Mini Xiangqi (Chinese Chess on a smaller board)
The rules of Mini Xiangqi are similar to Xiangqi but with fewer pieces and played on a 7 x 7 board. The game was invented in 1973 by Shigenobu Kusumoto of Osaka, Japan. Players take it in turns moving pieces on the board to checkmate the enemy king.
There is a palace on each side (a 3 x 3 grid) confining the king. None of the pieces can promote, the starting pawns are instead the same as a promoted Xiangqi pawn, (as though it had already crossed the river).
The King (also known as the general), can only move within its palace and one step orthogonally (up/down, left/right) not diagonally.
Additionally, the kings are not allowed to face each other with no piece in between. This is useful to setup checkmates in the endgame.
The horse can move like a chess Knight except that it must move one square orthogonally first, before then moving diagonally forward in the same direction. This means that the Horse can be blocked if there are pieces adjacent to it.
The cannon moves the same as a chariot except it captures but jumping over exactly one piece, friend or foe.
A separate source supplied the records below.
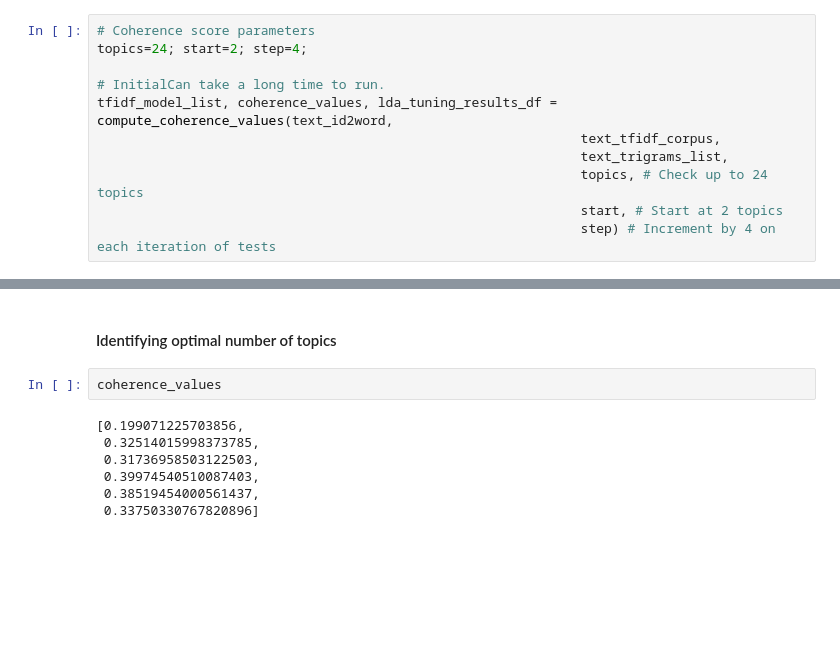
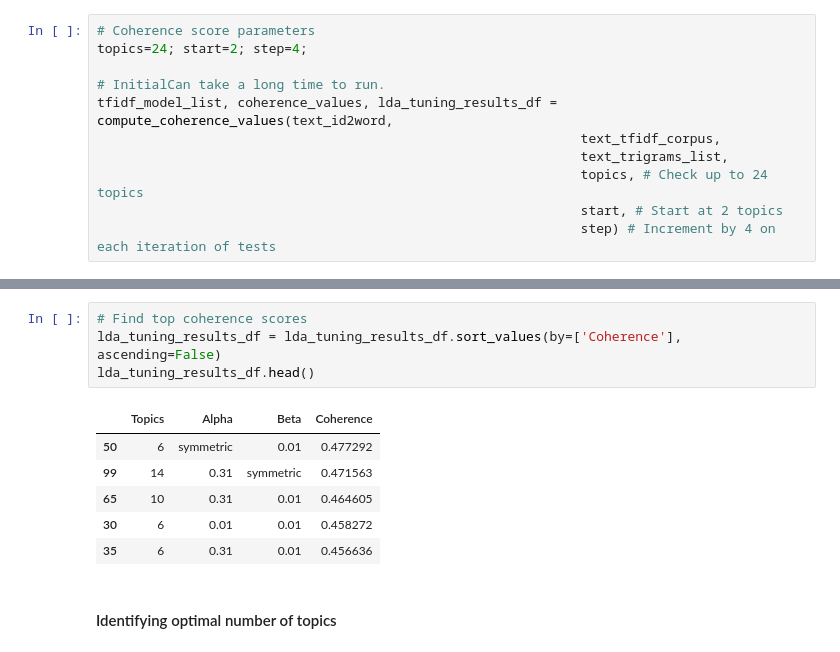
Before and after one commit to Suykim21/nlp_restaurant_search_engine, a Jupyter notebook: eda.ipynb, the cells around one changed output, grey strips where cells are left out. Saved outputs shown, nothing was run; the diff lists cells and outputs as text; blank space fills up the shorter version.

```diff
--- a/eda.ipynb
+++ b/eda.ipynb
@@ -560,11 +592,13 @@ tfidf_model_list, coherence_values, lda_tuning_results_df = compute_coherence_va
+# %%
+# Find top coherence scores
+lda_tuning_results_df = lda_tuning_results_df.sort_values(by=['Coherence'], ascending=False)
+lda_tuning_results_df.head()
+# %% [output]
+|  | Topics | Alpha | Beta | Coherence |
+| 50 | 6 | symmetric | 0.01 | 0.477292 |
+| 99 | 14 | 0.31 | symmetric | 0.471563 |
+| 65 | 10 | 0.31 | 0.01 | 0.464605 |
+| 30 | 6 | 0.01 | 0.01 | 0.458272 |
+| 35 | 6 | 0.31 | 0.01 | 0.456636 |
 # %% [markdown]
 #### Identifying optimal number of topics
-# %%
-coherence_values
-# %% [output]
-[0.199071225703856,
- 0.32514015998373785,
- 0.31736958503122503,
- 0.39974540510087403,
- 0.38519454000561437,
- 0.33750330767820896]
```
Also changed, not shown: parts of 13 cells of this notebook, 2 other files.
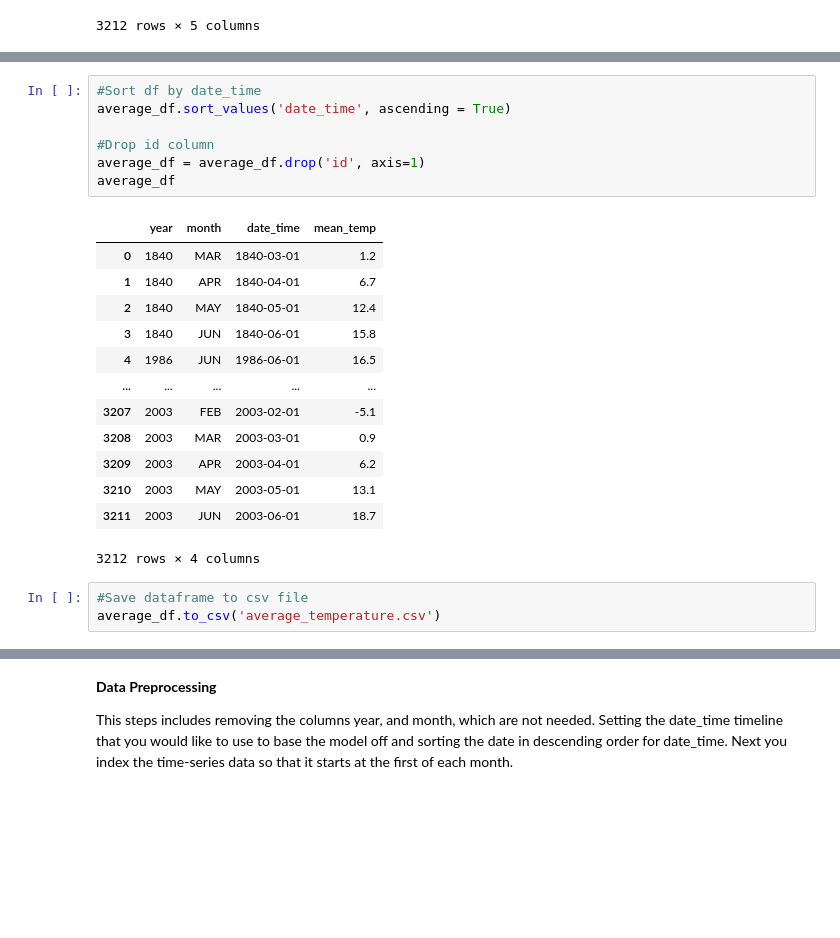
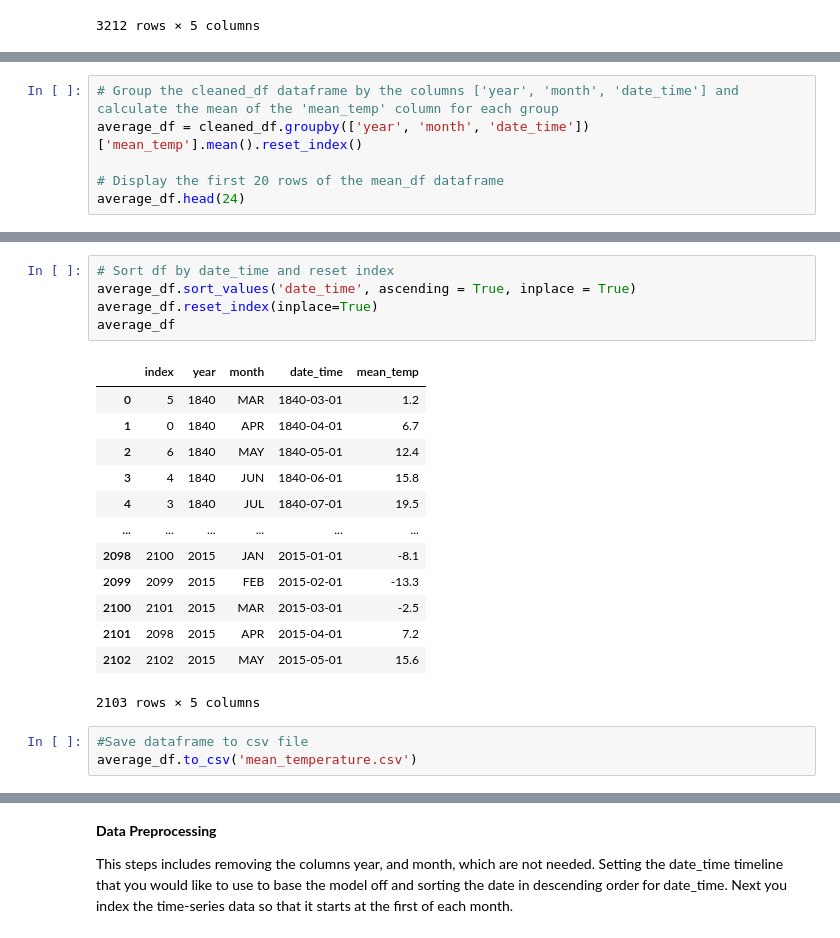
Before and after one commit to MoneyGeng/Weather-Forecasting-with-Machine-Learning, a Jupyter notebook: SQL_ETL.ipynb, the cells around one changed output, grey strips where cells are left out. Drawn from its saved outputs; the diff is of its cells as text; blank space fills up the shorter version.

```diff
--- a/SQL_ETL.ipynb
+++ b/SQL_ETL.ipynb
@@ -185,0 +168,6 @@ average_df
+# %%
+# Group the cleaned_df dataframe by the columns ['year', 'month', 'date_time'] and calculate the mean of the 'mean_temp' column for each group
+average_df = cleaned_df.groupby(['year', 'month', 'date_time'])['mean_temp'].mean().reset_index()
+
+# Display the first 20 rows of the mean_df dataframe
+average_df.head(24)
@@ -186,27 +192,25 @@ average_df
 # %%
-#Sort df by date_time
-average_df.sort_values('date_time', ascending = True)
-
-#Drop id column
-average_df = average_df.drop('id', axis=1)
+# Sort df by date_time and reset index
+average_df.sort_values('date_time', ascending = True, inplace = True)
+average_df.reset_index(inplace=True)
 average_df
 # %% [output]
-|  | year | month | date_time | mean_temp |
-| 0 | 1840 | MAR | 1840-03-01 | 1.2 |
-| 1 | 1840 | APR | 1840-04-01 | 6.7 |
-| 2 | 1840 | MAY | 1840-05-01 | 12.4 |
-| 3 | 1840 | JUN | 1840-06-01 | 15.8 |
-| 4 | 1986 | JUN | 1986-06-01 | 16.5 |
-| ... | ... | ... | ... | ... |
-| 3207 | 2003 | FEB | 2003-02-01 | -5.1 |
-| 3208 | 2003 | MAR | 2003-03-01 | 0.9 |
-| 3209 | 2003 | APR | 2003-04-01 | 6.2 |
-| 3210 | 2003 | MAY | 2003-05-01 | 13.1 |
-| 3211 | 2003 | JUN | 2003-06-01 | 18.7 |
+|  | index | year | month | date_time | mean_temp |
+| 0 | 5 | 1840 | MAR | 1840-03-01 | 1.2 |
+| 1 | 0 | 1840 | APR | 1840-04-01 | 6.7 |
+| 2 | 6 | 1840 | MAY | 1840-05-01 | 12.4 |
+| 3 | 4 | 1840 | JUN | 1840-06-01 | 15.8 |
+| 4 | 3 | 1840 | JUL | 1840-07-01 | 19.5 |
+| ... | ... | ... | ... | ... | ... |
+| 2098 | 2100 | 2015 | JAN | 2015-01-01 | -8.1 |
+| 2099 | 2099 | 2015 | FEB | 2015-02-01 | -13.3 |
+| 2100 | 2101 | 2015 | MAR | 2015-03-01 | -2.5 |
+| 2101 | 2098 | 2015 | APR | 2015-04-01 | 7.2 |
+| 2102 | 2102 | 2015 | MAY | 2015-05-01 | 15.6 |
-3212 rows × 4 columns
+2103 rows × 5 columns
 # %%
 #Save dataframe to csv file
-average_df.to_csv('average_temperature.csv')
+average_df.to_csv('mean_temperature.csv')
 # %%
 # Create a dictory that maps that month names to the month numbers
 month_map = {'JAN': 1,
```
Also changed, not shown: parts of 29 cells of this notebook.
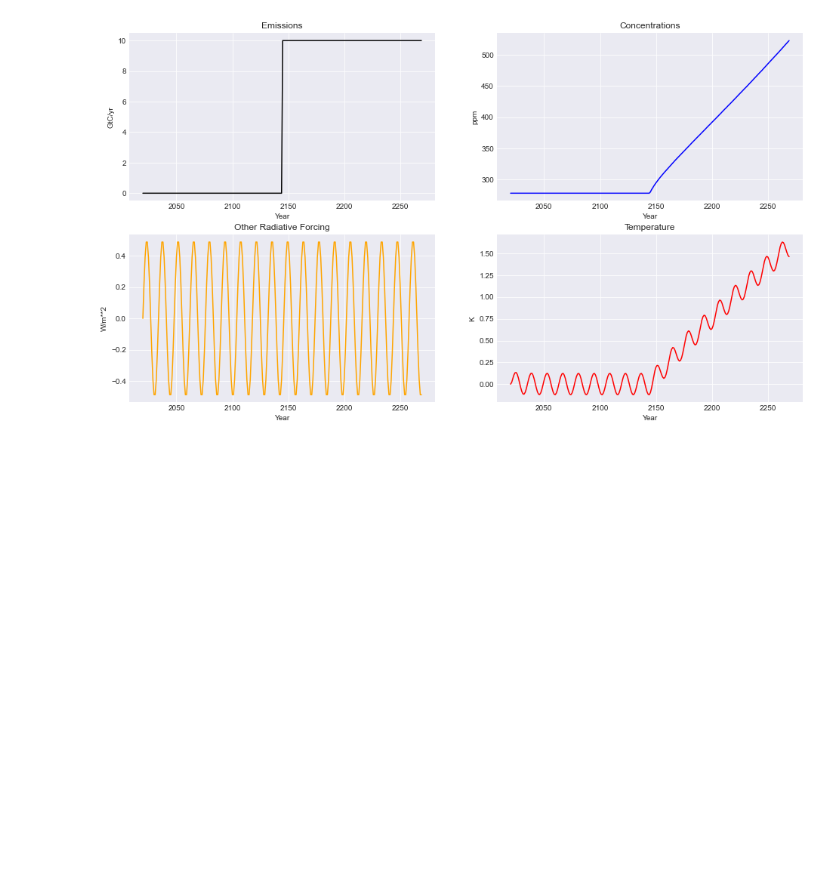
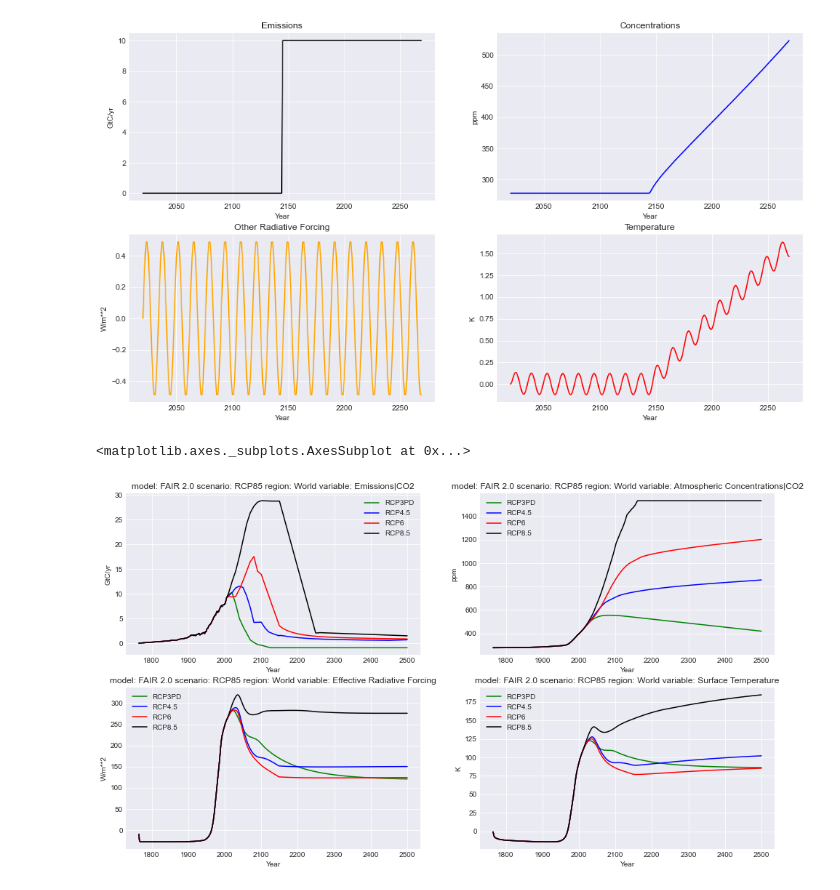
Before and after one commit to OMS-NetZero/FAIR, a Jupyter notebook: Example-Usage.ipynb, the cells around one changed output. Saved outputs shown, nothing was run; the diff lists cells and outputs as text; code cells hidden in the pictures; blank space fills up the shorter version.

```diff
--- a/Example-Usage.ipynb
+++ b/Example-Usage.ipynb
@@ -54,3 +57,40 @@ pyam_temperature_df.line_plot(ax = ax4, title = 'Temperature', legend = False, c
 # %% [output]
 <matplotlib.axes._subplots.AxesSubplot at 0x...>
 [figure]
+# %%
+from fair.RCPs import rcp3pd, rcp45, rcp6, rcp85
+
+fig = plt.figure()
+ax1 = fig.add_subplot(221)
+ax2 = fig.add_subplot(222)
+ax3 = fig.add_subplot(223)
+ax4 = fig.add_subplot(224)
+
+cfg = {}
+
+pyam_out_df_3pd = emissions_driven.run(rcp3pd.Emissions.emissions, cfg)
+pyam_out_df_3pd.filter(variable = 'Emissions|CO2').line_plot(ax = ax1, label = 'RCP3PD', color = 'green')
+pyam_out_df_3pd.filter(variable = 'Atmospheric Concentrations|CO2').line_plot(ax = ax2, label = 'RCP3PD', color = 'green')
+pyam_out_df_3pd.filter(variable = 'Effective Radiative Forcing').line_plot(ax = ax3, label = 'RCP3PD', color = 'green')
+pyam_out_df_3pd.filter(variable = 'Surface Temperature').line_plot(ax = ax4, label = 'RCP3PD', color = 'green')
+
+pyam_out_df_45 = emissions_driven.run(rcp45.Emissions.emissions, cfg)
+pyam_out_df_45.filter(variable = 'Emissions|CO2').line_plot(ax = ax1, label = 'RCP4.5', color = 'blue')
+pyam_out_df_45.filter(variable = 'Atmospheric Concentrations|CO2').line_plot(ax = ax2, label = 'RCP4.5', color = 'blue')
+pyam_out_df_45.filter(variable = 'Effective Radiative Forcing').line_plot(ax = ax3, label = 'RCP4.5', color = 'blue')
+pyam_out_df_45.filter(variable = 'Surface Temperature').line_plot(ax = ax4, label = 'RCP4.5', color = 'blue')
+
+pyam_out_df_6 = emissions_driven.run(rcp6.Emissions.emissions, cfg)
+pyam_out_df_6.filter(variable = 'Emissions|CO2').line_plot(ax = ax1, label = 'RCP6', color = 'red')
+pyam_out_df_6.filter(variable = 'Atmospheric Concentrations|CO2').line_plot(ax = ax2, label = 'RCP6', color = 'red')
+pyam_out_df_6.filter(variable = 'Effective Radiative Forcing').line_plot(ax = ax3, label = 'RCP6', color = 'red')
+pyam_out_df_6.filter(variable = 'Surface Temperature').line_plot(ax = ax4, label = 'RCP6', color = 'red')
+
+pyam_out_df_85 = emissions_driven.run(rcp85.Emissions.emissions, cfg)
+pyam_out_df_85.filter(variable = 'Emissions|CO2').line_plot(ax = ax1, label = 'RCP8.5', color = 'black')
+pyam_out_df_85.filter(variable = 'Atmospheric Concentrations|CO2').line_plot(ax = ax2, label = 'RCP8.5', color = 'black')
+pyam_out_df_85.filter(variable = 'Effective Radiative Forcing').line_plot(ax = ax3, label = 'RCP8.5', color = 'black')
+pyam_out_df_85.filter(variable = 'Surface Temperature').line_plot(ax = ax4, label = 'RCP8.5', color = 'black')
+# %% [output]
+<matplotlib.axes._subplots.AxesSubplot at 0x...>
+[figure, added]
```
Also changed, not shown: parts of 2 cells of this notebook, 12 other files.
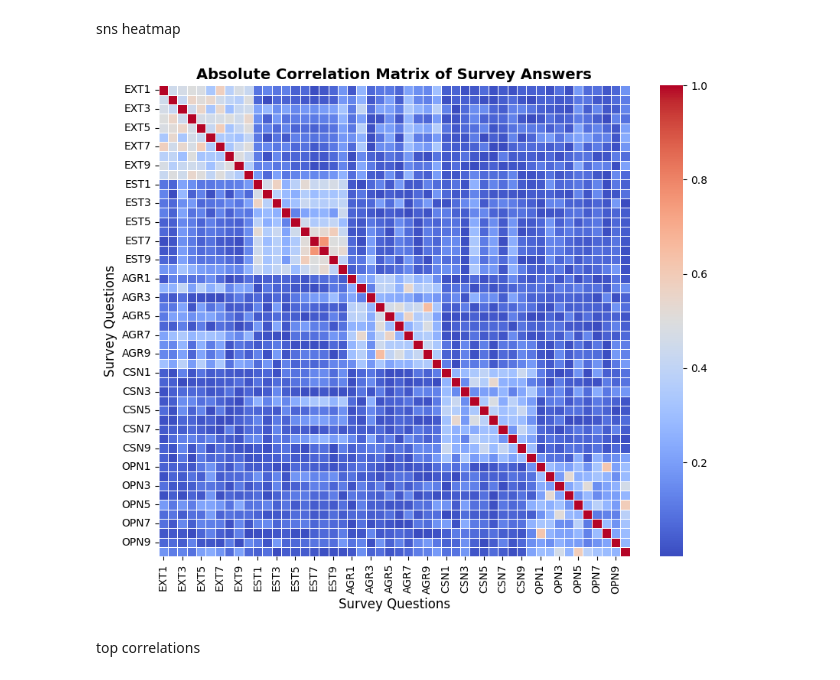
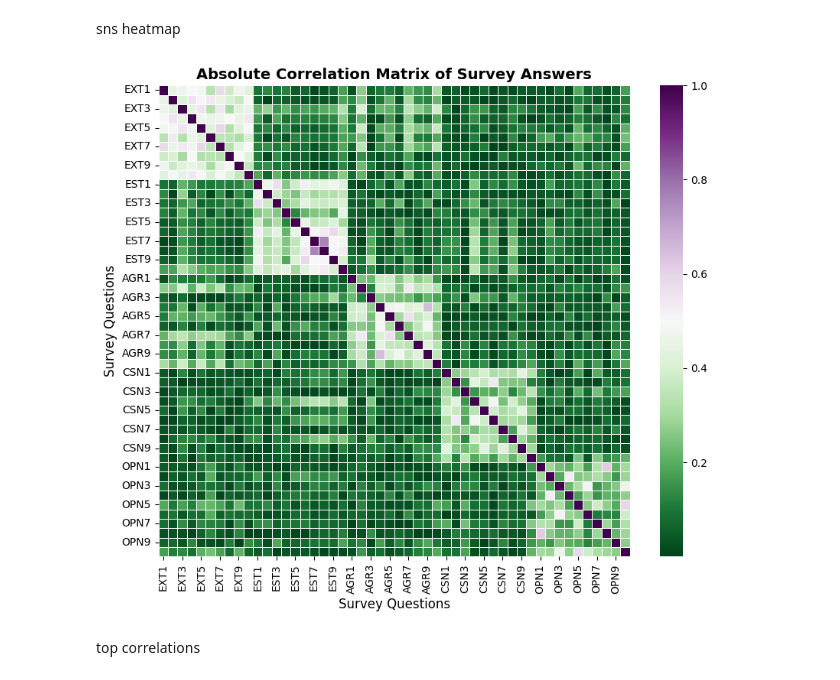
Before and after one commit to jbmages/capstone-project, a Jupyter notebook: notebooks/eda.ipynb, the cells around one changed output. Cells and saved outputs as stored; diff of their text form; code cells hidden in the pictures.

```diff
--- a/notebooks/eda.ipynb
+++ b/notebooks/eda.ipynb
@@ -11,27 +11,28 @@ sns heatmap
 # %%
 import pandas as pd
 import seaborn as sns
 import matplotlib.pyplot as plt
 
 # Load survey answer column names
 survey_answer_cols = pd.read_excel('../scoring/scoring.xlsx')['id'].tolist()
 
 # Compute correlation matrix and take absolute values
 answer_matrix_corr = data[survey_answer_cols].corr().abs()
 
 # Plot heatmap
 plt.figure(figsize=(10, 8))
-sns.heatmap(answer_matrix_corr, cmap='coolwarm', linewidths=0.5, cbar=True, square=True)
+sns.heatmap(answer_matrix_corr, cmap='PRGn_r', linewidths=0.5, cbar=True, square=True)
+
 
 # Add title and labels
 plt.title("Absolute Correlation Matrix of Survey Answers", fontsize=14, fontweight='bold')
 plt.xlabel("Survey Questions", fontsize=12)
 plt.ylabel("Survey Questions", fontsize=12)
 
 # Show plot
 plt.show()
 # %% [output]
-[figure, old version]
+[figure, new version]
 # %% [markdown]
 top correlations
 # %%
```
Also changed, not shown: parts of 13 cells of this notebook, 3 other files.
The chariot moves the same as a chess rook, any number of squares orthogonally. This is the most valuable piece in the game.
The pawn (also known as soldier) moves and captures one square forward or sideways.
- A stale mate is considered a loss for the player that cannot move.
- Perpetual checks are a loss for the player giving a check after three repetitions.
- The chasing rules are not yet implemented in the engine used (Fairy-Stockfish), once this is supported (github issue) we will incorporate this rule(s) for Mini Xiangqi.
There are several notations used for Mini Xiangqi, we currently use WXF notation on this site, which consists of 4 characters:
[single-letter piece abbrev.][former file][operator, including movement direction][new file, or in the case of purely vertical movement, number of ranks]
Files are numbered 1 to 9, from right to left from each player’s viewpoint. Therefore, your rook in file 1 faces the opponent’s rook in file 9.
Pieces moving forward are given “+” whereas moving backwards gives “-“, movement is relative to the active player. If a piece moves diagonally their new file destination is given rather than number of ranks increased or decreased. Moving sideways gives “=” followed by the file destination.
In order to avoid any ambiguity, if two of the same pieces are in the same file then “+” or “-“specifies if it’s the more advanced piece or less advanced respectively.